High Street developed two strip shopping centres, the main one east of Kew junction and the other near the Harp Hotel. A minor landmark near the Harp Hotel, on land formerly occupied by the Outer Circle, is a wood yard. Each year before winter, a newspaper can be relied on to feature the yard's wood pile, acknowledging the preference for traditional woodfires in Kew's comfortable homes.
Between 1910 and the outbreak of World War II Kew's population approximately tripled. It was proclaimed a town on 8 December 1910, and a city on 10 March 1921. In 1939 Kew’s second Anglican church, St Hilary’s timber hall (1888) was replaced with a large brick building. There was scope for postwar housing growth, in outlying areas near Yarra Bend Park and around Stradbroke Park to the north-east. Over the road from Kew's boundary Coles-Dickens opened their first supermarket at the corner of Burke and Doncaster Roads in 1961.
Kew was described in the 1946 Australian blue book:
Kew is generously provided with parks. Alexandra Gardens is in the original village and a larger reserve with the cricket ground is next to the cemetery. On a much larger scale the colonial government reserved the Yarra Bend Park and Studley Park (1877) adjoining the Yarra River. Yarra Bend was the site of the first asylum (hence the pejorative expression ‘gone around the bend’). Both parks retain much of their original bush land, although part of the park in Kew has had an excision for a golf course. (The part in Fairfield on the other side of the river has had larger excisions for a larger golf course, ovals, infectious diseases hospital and a women's prison.) The scenic Yarra Boulevard (1936) runs through the park.

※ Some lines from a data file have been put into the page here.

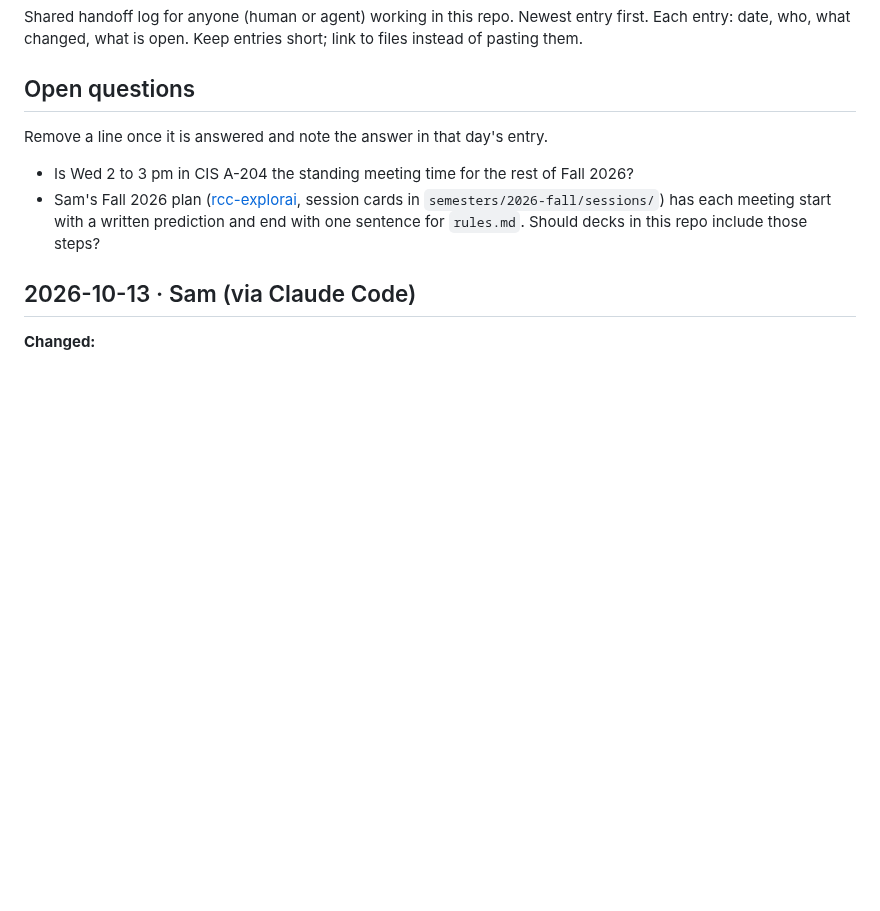
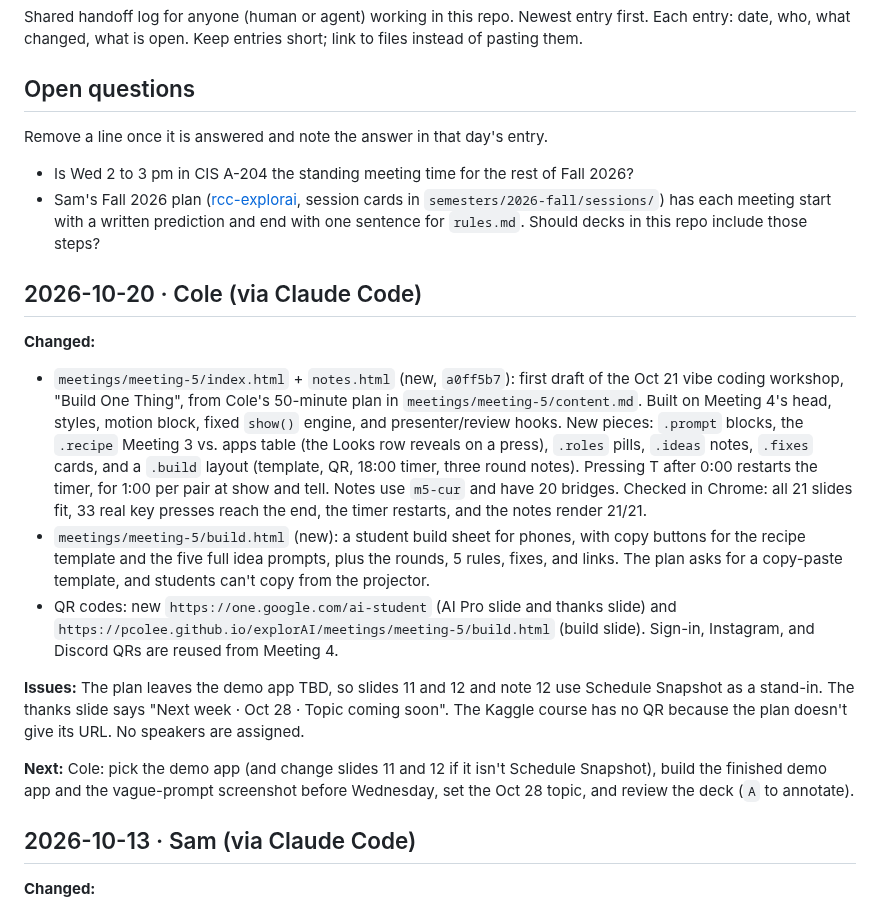
Before and after one commit to pcolee/explorAI, a Markdown page: docs/agent-log.md, the part around the change. Drawn GitHub-style; blank space fills up the shorter version.

Commit message:
Handoff 2026-10-20: log the Meeting 5 first draft
Co-Authored-By: Claude Opus 5.5 <noreply@anthropic.com>

```diff
--- a/docs/agent-log.md
+++ b/docs/agent-log.md
@@ -10,6 +10,17 @@ Remove a line once it is answered and note the answer in that day's entry.
 - Sam's Fall 2026 plan ([rcc-explorai](https://github.com/Sam-T-G/rcc-explorai), session cards in `semesters/2026-fall/sessions/`) has each meeting start with a written prediction and end with one sentence for `rules.md`. Should decks in this repo include those steps?
 
 <!-- newest entry below: add "## YYYY-MM-DD · Name (via Claude Code)" here and end it with a blank line -->
+
+## 2026-10-20 · Cole (via Claude Code)
+
+**Changed:**
+- `meetings/meeting-5/index.html` + `notes.html` (new, `a0ff5b7`): first draft of the Oct 21 vibe coding workshop, "Build One Thing", from Cole's 50-minute plan in `meetings/meeting-5/content.md`. Built on Meeting 4's head, styles, motion block, fixed `show()` engine, and presenter/review hooks. New pieces: `.prompt` blocks, the `.recipe` Meeting 3 vs. apps table (the Looks row reveals on a press), `.roles` pills, `.ideas` notes, `.fixes` cards, and a `.build` layout (template, QR, 18:00 timer, three round notes). Pressing T after 0:00 restarts the timer, for 1:00 per pair at show and tell. Notes use `m5-cur` and have 20 bridges. Checked in Chrome: all 21 slides fit, 33 real key presses reach the end, the timer restarts, and the notes render 21/21.
+- `meetings/meeting-5/build.html` (new): a student build sheet for phones, with copy buttons for the recipe template and the five full idea prompts, plus the rounds, 5 rules, fixes, and links. The plan asks for a copy-paste template, and students can't copy from the projector.
+- QR codes: new `https://one.google.com/ai-student` (AI Pro slide and thanks slide) and `https://pcolee.github.io/explorAI/meetings/meeting-5/build.html` (build slide). Sign-in, Instagram, and Discord QRs are reused from Meeting 4.
+
+**Issues:** The plan leaves the demo app TBD, so slides 11 and 12 and note 12 use Schedule Snapshot as a stand-in. The thanks slide says "Next week · Oct 28 · Topic coming soon". The Kaggle course has no QR because the plan doesn't give its URL. No speakers are assigned.
+
+**Next:** Cole: pick the demo app (and change slides 11 and 12 if it isn't Schedule Snapshot), build the finished demo app and the vague-prompt screenshot before Wednesday, set the Oct 28 topic, and review the deck (`A` to annotate).
 
 ## 2026-10-13 · Sam (via Claude Code)
 
```
Also changed, not shown: docs/status.md (+2 -2 lines).
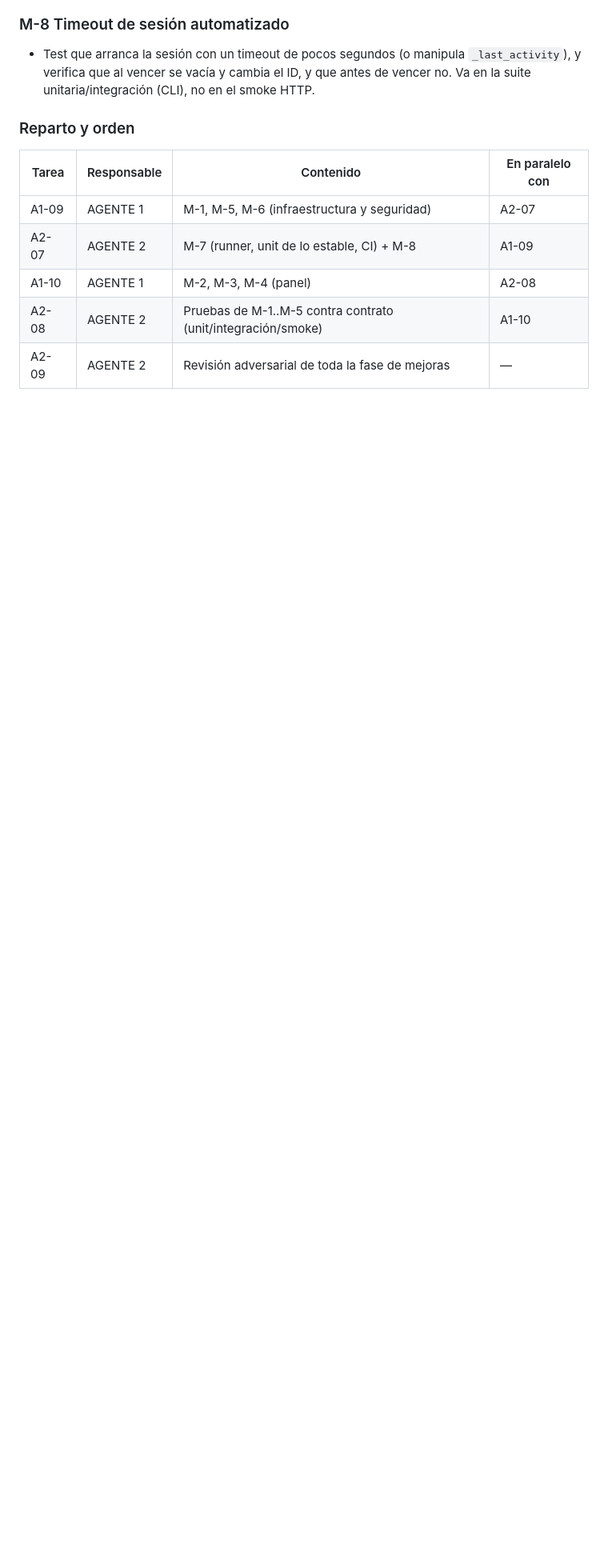
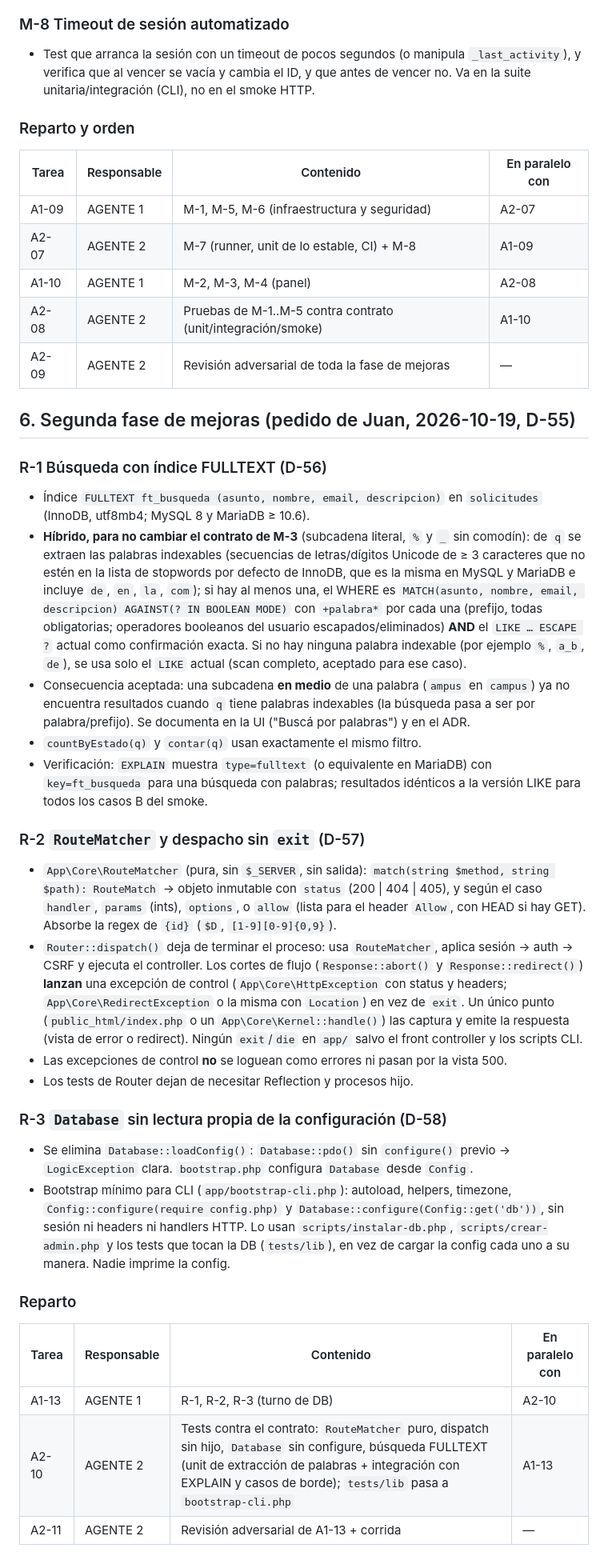
Before and after one commit to juanisegura/utn-sistema-solicitudes, a Markdown page: doc/PLAN.md, the part around the change. Shown at 80% size. Drawn GitHub-style; blank space fills up the shorter version.

Commit message:
docs(plan): contrato de la segunda fase de mejoras R-1..R-3 (D-55..D-58)

```diff
--- a/doc/PLAN.md
+++ b/doc/PLAN.md
@@ -352,3 +352,60 @@ implementación, revisión adversarial, corrida oficial del orquestador.
 | A1-10 | AGENTE 1 | M-2, M-3, M-4 (panel) | A2-08 |
 | A2-08 | AGENTE 2 | Pruebas de M-1..M-5 contra contrato (unit/integración/smoke) | A1-10 |
 | A2-09 | AGENTE 2 | Revisión adversarial de toda la fase de mejoras | — |
+
+## 6. Segunda fase de mejoras (pedido de Juan, 2026-10-19, D-55)
+
+### R-1 Búsqueda con índice FULLTEXT (D-56)
+
+- Índice `FULLTEXT ft_busqueda (asunto, nombre, email, descripcion)` en `solicitudes`
+  (InnoDB, utf8mb4; MySQL 8 y MariaDB ≥ 10.6).
+- **Híbrido, para no cambiar el contrato de M-3** (subcadena literal, `%` y `_` sin
+  comodín): de `q` se extraen las palabras indexables (secuencias de letras/dígitos Unicode
+  de ≥ 3 caracteres que no estén en la lista de stopwords por defecto de InnoDB, que es la
+  misma en MySQL y MariaDB e incluye `de`, `en`, `la`, `com`); si hay al menos una, el WHERE
+  es `MATCH(asunto, nombre, email, descripcion) AGAINST(? IN BOOLEAN MODE)` con
+  `+palabra*` por cada una (prefijo, todas obligatorias; operadores booleanos del usuario
+  escapados/eliminados) **AND** el `LIKE … ESCAPE ?` actual como confirmación exacta. Si no
+  hay ninguna palabra indexable (por ejemplo `%`, `a_b`, `de`), se usa solo el `LIKE` actual
+  (scan completo, aceptado para ese caso).
+- Consecuencia aceptada: una subcadena **en medio** de una palabra (`ampus` en `campus`) ya
+  no encuentra resultados cuando `q` tiene palabras indexables (la búsqueda pasa a ser por
+  palabra/prefijo). Se documenta en la UI ("Buscá por palabras") y en el ADR.
+- `countByEstado(q)` y `contar(q)` usan exactamente el mismo filtro.
+- Verificación: `EXPLAIN` muestra `type=fulltext` (o equivalente en MariaDB) con
+  `key=ft_busqueda` para una búsqueda con palabras; resultados idénticos a la versión LIKE
+  para todos los casos B del smoke.
+
+### R-2 `RouteMatcher` y despacho sin `exit` (D-57)
+
+- `App\Core\RouteMatcher` (pura, sin `$_SERVER`, sin salida): `match(string $method,
+  string $path): RouteMatch` → objeto inmutable con `status` (200 | 404 | 405), y según el
+  caso `handler`, `params` (ints), `options`, o `allow` (lista para el header `Allow`, con
+  HEAD si hay GET). Absorbe la regex de `{id}` (`$D`, `[1-9][0-9]{0,9}`).
+- `Router::dispatch()` deja de terminar el proceso: usa `RouteMatcher`, aplica sesión →
+  auth → CSRF y ejecuta el controller. Los cortes de flujo (`Response::abort()` y
+  `Response::redirect()`) **lanzan** una excepción de control (`App\Core\HttpException` con
+  status y headers; `App\Core\RedirectException` o la misma con `Location`) en vez de
+  `exit`. Un único punto (`public_html/index.php` o un `App\Core\Kernel::handle()`) las
+  captura y emite la respuesta (vista de error o redirect). Ningún `exit`/`die` en `app/`
+  salvo el front controller y los scripts CLI.
+- Las excepciones de control **no** se loguean como errores ni pasan por la vista 500.
+- Los tests de Router dejan de necesitar Reflection y procesos hijo.
+
+### R-3 `Database` sin lectura propia de la configuración (D-58)
+
+- Se elimina `Database::loadConfig()`: `Database::pdo()` sin `configure()` previo →
+  `LogicException` clara. `bootstrap.php` configura `Database` desde `Config`.
+- Bootstrap mínimo para CLI (`app/bootstrap-cli.php`): autoload, helpers, timezone,
+  `Config::configure(require config.php)` y `Database::configure(Config::get('db'))`, sin
+  sesión ni headers ni handlers HTTP. Lo usan `scripts/instalar-db.php`,
+  `scripts/crear-admin.php` y los tests que tocan la DB (`tests/lib`), en vez de cargar la
+  config cada uno a su manera. Nadie imprime la config.
+
+### Reparto
+
+| Tarea | Responsable | Contenido | En paralelo con |
+|-------|-------------|-----------|-----------------|
+| A1-13 | AGENTE 1 | R-1, R-2, R-3 (turno de DB) | A2-10 |
+| A2-10 | AGENTE 2 | Tests contra el contrato: `RouteMatcher` puro, dispatch sin hijo, `Database` sin configure, búsqueda FULLTEXT (unit de extracción de palabras + integración con EXPLAIN y casos de borde); `tests/lib` pasa a `bootstrap-cli.php` | A1-13 |
+| A2-11 | AGENTE 2 | Revisión adversarial de A1-13 + corrida | — |
```
Also changed, not shown: doc/ia/DECISIONES.md (+4 -0 lines).
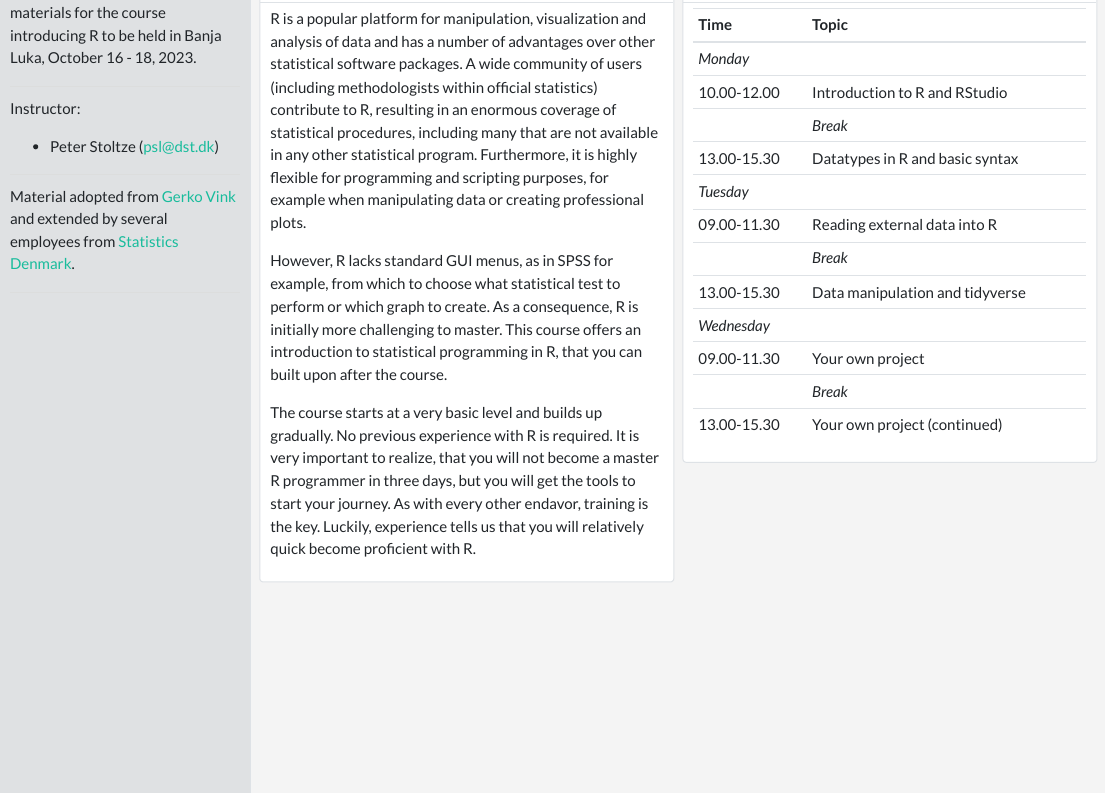
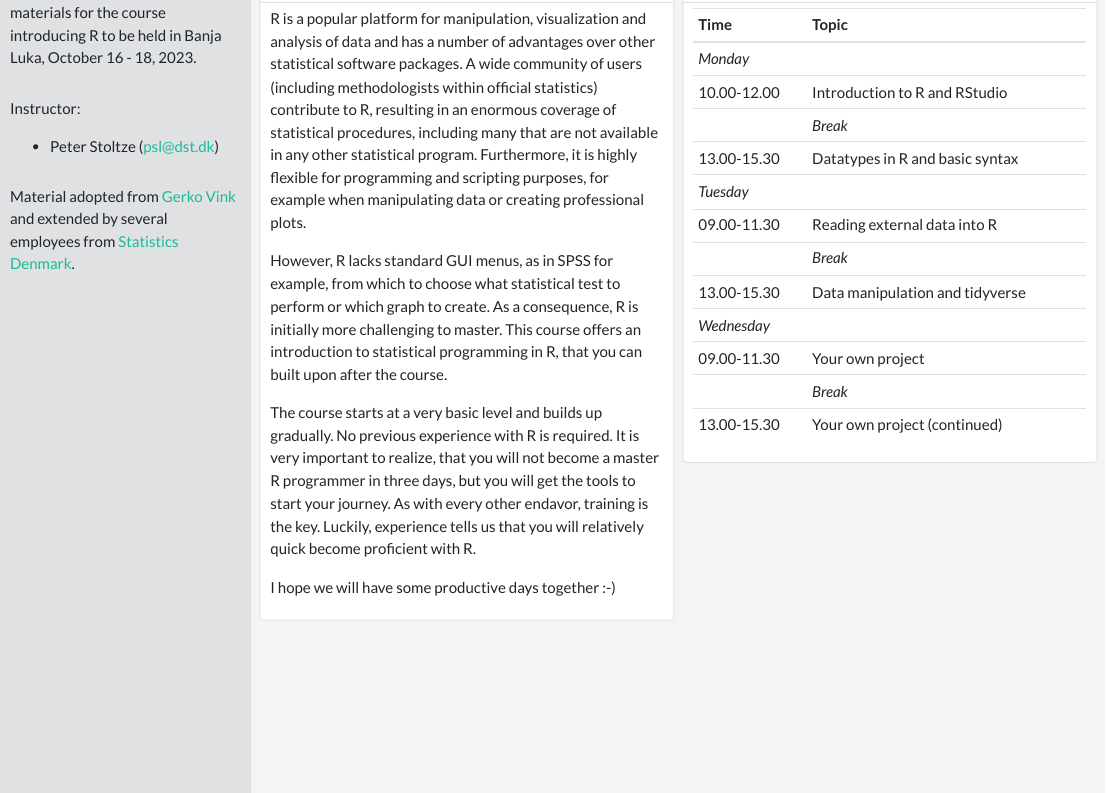
Before and after one commit to peterstoltze/R_BiH_2023, an R Markdown document (index.Rmd): the page in a window 1100 px wide, from 110 px down. The pictures show the output file index.html that the author committed with the source, opened offline.

Commit message:
Added a greeting

```diff
--- a/index.Rmd
+++ b/index.Rmd
@@ -36,6 +36,8 @@ R is a popular platform for manipulation, visualization and analysis of data and
 However, R lacks standard GUI menus, as in SPSS for example, from which to choose what statistical test to perform or which graph to create. As a consequence, R is initially more challenging to master. This course offers an introduction to statistical programming in R, that you can built upon after the course.
 
 The course starts at a very basic level and builds up gradually. No previous experience with R is required. It is very important to realize, that you will not become a master R programmer in three days, but you will get the tools to start your journey. As with every other endavor, training is the key. Luckily, experience tells us that you will relatively quick become proficient with R.
+
+I hope we will have some productive days together :-)
 
 ## Column 2
 
```
Also changed, not shown: index.html.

The shopping centre east of the Kew junction contains a landmark post office (1888) and war cenotaph (1925), passed on either side by tram lines. The congested site saw the postal activity removed – mail sorting to a more functional site and retail sales to a shop. The post office became the QPO restaurant, and is on the Victorian Heritage Register.
Compared with similar suburbs such as Caulfield and Hawthorn, Kew has had fewer of its fine house allotments redeveloped for flats or row houses. Distance from public transport has made much of Kew unattractive for flats. In west Kew there are three notable heritage-listed mansions: Villa Alba (1863, 1883), Studley House/Burke Hall (1857), and Raheen (1870, 1884).
Willsmere, never a mansion but of grandiloquent proportions, was de-institutionalised for apartments. The Kew Cottages complex also came under medium-density residential development.
On 22 June 1994, Kew city was united with Camberwell and Hawthorn cities to form Boroondara city. Kew's civic offices become a customer service centre.
Kew municipality's census populations were:
At the 2006 census the populations of Kew and Kew East, the same combined area as the former Kew municipality, totalled 28,656. Kew suburb’s census populations have been:
At the 2011 census the median income of Kew’s residents was 50% above the Victorian median.
Boroondara Council became one of the first in the country to ban smoking in public places in 2012, when it banned smoking in playgrounds, bus and tram stops, sports grounds and all council buildings in Kew.
David V. Beardsell and Bruce H. Herbert, The Outer Circle: a history of the Oakleigh to Fairfield Railway, Australian Railway Historical Society, 1979
F.G.A. Barnard, Jubilee history of Kew, 1910
Dorothy Rogers, A history of Kew, Lowden 1973
W.D. Vaughan, Kew's civic century, W.D. Vaughan 1960
Kew; City of Kew conservation study, 3 vols, 1988
Ian A. Brady, Prahan and Malvern Tramways Trust: Melbourne's foremost municipal tramway, Sydney, 2011
Kew East entry